Skip to main content

View Your Web Scenes in VR

Have you ever wondered what your web scenes would look like in virtual reality? Apps built using the ArcGIS Maps SDK for Unity can allow you to view the layers and bookmarks from your web scene in the Unity game engine and have an immersive experience in VR, exploring the scene at ground level or flying above terrain. This blog post will show you an example of a VR app for viewing web scenes – and maybe inspire you to start building your own!

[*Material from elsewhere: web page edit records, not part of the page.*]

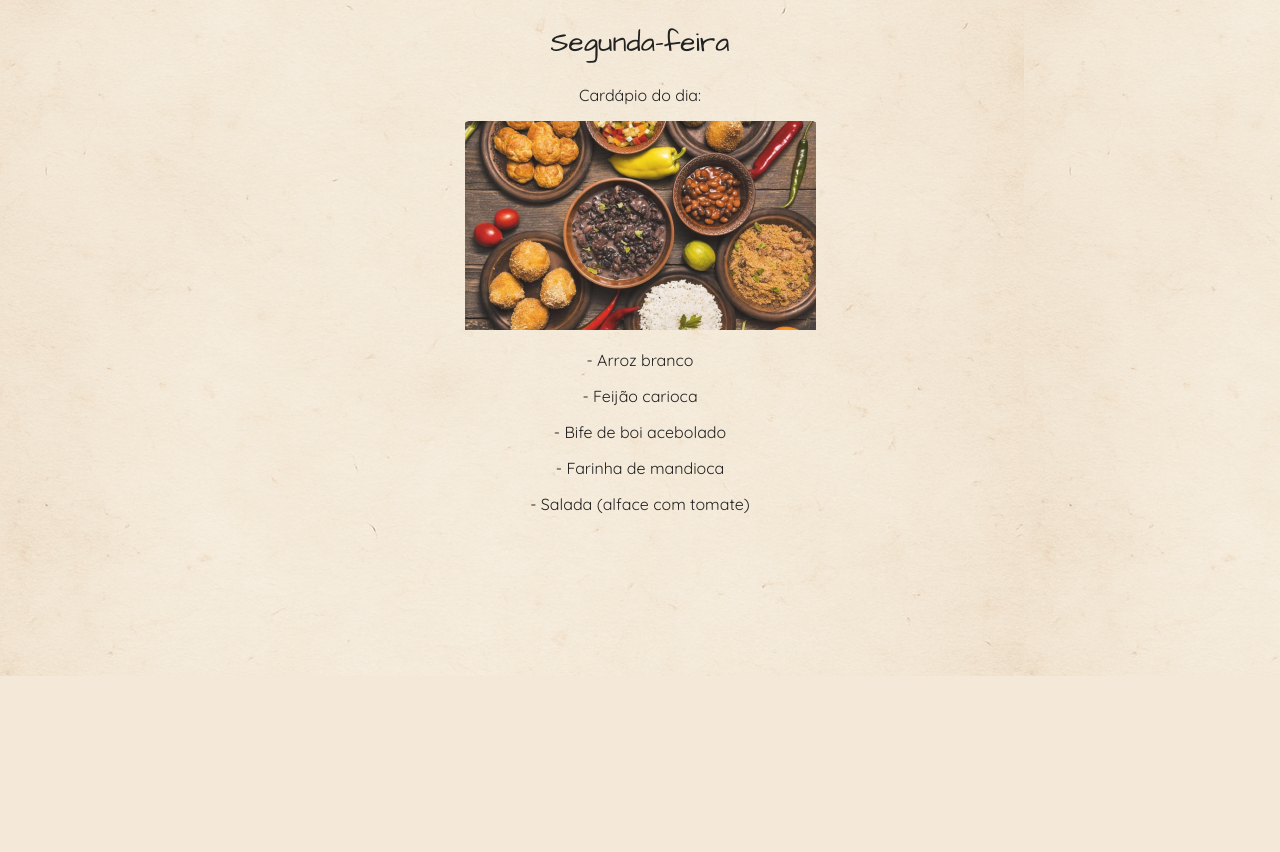
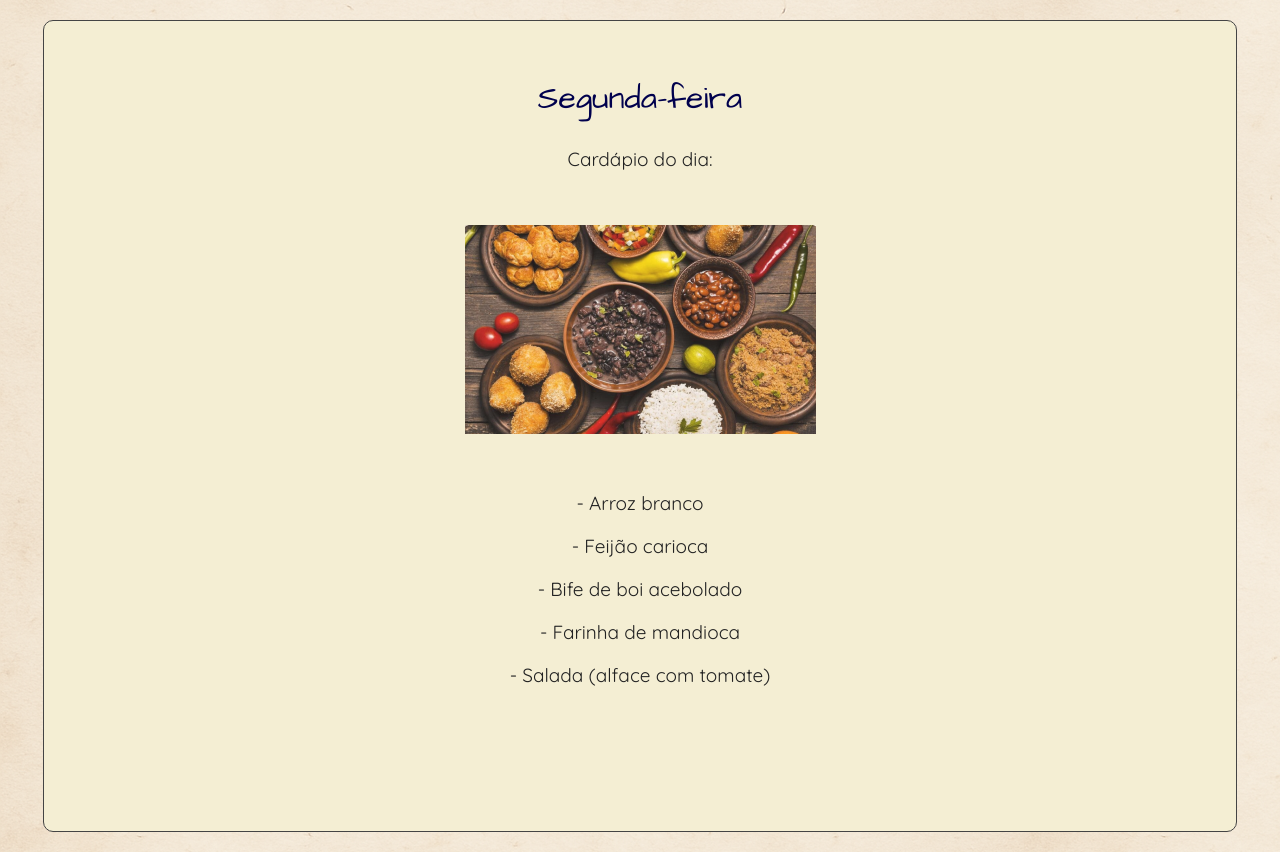
Before and after one commit to dudabas/projetec, a PHP site: page /cardapiodia.html in a window 1280 px wide. Shown: the part 124-976 px from the top of the page. Before the commit the page ends 800 px from the top, so only its background shows below. Run offline with PHP 8.4, Linux system fonts and the light colour scheme.

Commit message:
Update styles.css

```diff
--- a/styles.css
+++ b/styles.css
@@ -212,3 +212,33 @@ footer {
   .editor-page {
     text-align: center;
   }
+
+/*Cardapio do dia*/
+.cardapiodia-page-title {
+  font-family: 'Architects Daughter', cursive;
+  font-size: 32px;
+  text-align: center;
+  color: #00004d;
+  margin-top: 3%;
+}
+
+.cardapiodia-page-item {
+  justify-content: start;
+  background: #f4eed3;
+  border: 1px solid #444;
+  border-radius: 10px;
+  margin: 20px auto;
+  width: 90%;
+  height: 770px;
+  max-height: 90%;
+  padding: 20px;
+  text-align: center;
+}
+
+.cardapiodia-page-texto {
+  font-size: 19px;
+}
+
+.cardapiodia-img {
+  margin: 3%;
+}
```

Last summer I visited the Esri R&D Centre in Zurich, where many of Esri’s 3D products are developed, such as ArcGIS CityEngine. I was situated with the VR team and ended up creating an application to view web scenes in VR. I had tried working on a web-based VR app that would render two synchronized web scenes, one for each eye, but encountered limitations with the stereo rendering. The layers for each viewport did not always load at the same speed and rendering two web scenes in the Oculus browser did not maintain an acceptable framerate with the headset’s graphics hardware.

Due to these limitations, I changed my focus to adapt the Complete Streets Unity app I had been working on to a more general use web scene VR viewer. The idea was to extend the Unity application to read a list of web scene IDs and reconstruct the scenes in Unity with the Maps SDK.

I repurposed the existing menu system that my colleague Jonathan Van Dusen had built for the Complete Streets app to work with web scenes and their bookmarks.

A screen capture of the main menu, showing a group of six tiles for loading different web scenes.

Main menu user interface of the Scene Viewer VR app to choose the web scene to load.

I began development using the Meta Quest 2 headset, which was a change from the HP Reverb G2 headset used to develop and test the Complete Streets VR application. This required remapping some of the controls to maintain consistency across the different controllers. A benefit of working with a common codebase was that when I resolved an issue in the Scene Viewer VR, I could return to the Complete Streets VR app and apply the fix.

I used Ben Woodward’s code for setting the sun in the scene to a specific time and day and modified it to work at locations around the world, not just in Toronto. Ben worked with the Education and Research team as a co-op student last summer. He wrote about his experiences as a co-op student and included a video of his work on lighting the Toronto scene in the Complete Streets VR app.

Web scene features that were implemented in the Scene Viewer VR app include:

  • Slides (including layer visibility, camera, and sun position)
  • Layer opacity
  • Coloured object scene layers
  • 3D object scene spatial filtering (remove areas that intersect sketched polygons)

Most layers in a web scene will work with the scene viewer, except for point scene layers, point cloud scene layers, and feature layers as these are not currently supported in the ArcGIS Maps SDK for Unity.

The following video demonstrates how the app works with a VR headset.

Although the Scene Viewer VR app will work without a VR headset, I recommend you use one so you have the full immersive experience of being inside your web scene. Using a headset is especially useful for exploring a virtual globe at a scale of your choice. For example, the following screenshot shows how a scaled down model of Vancouver looks in the app.

A screen capture of a web scene of Vancouver, with large 3D models of the VR controllers hovering over the city to show scale.

View of a scaled down Vancouver model

To try the app today, you can visit the Scene Viewer VR page in GitHub to view the documentation and download the Scene Viewer VR for Windows. Several public web scenes are included with the app and the documentation shows how to add additional web scenes you have found or created on ArcGIS Online.

About the Author

Michael Luubert is a software developer in the Education and Research department at Esri Canada. He undertakes research in 3D GIS, including developing web apps with the ArcGIS API for JavaScript and using ArcGIS CityEngine and game engines to create immersive urban and campus simulations. Michael graduated from the University of Waterloo with a Bachelor of Computer Science, a Minor in Geography and Environmental Management and a Diploma of Excellence in GIS. He enjoys playing soccer and ultimate frisbee.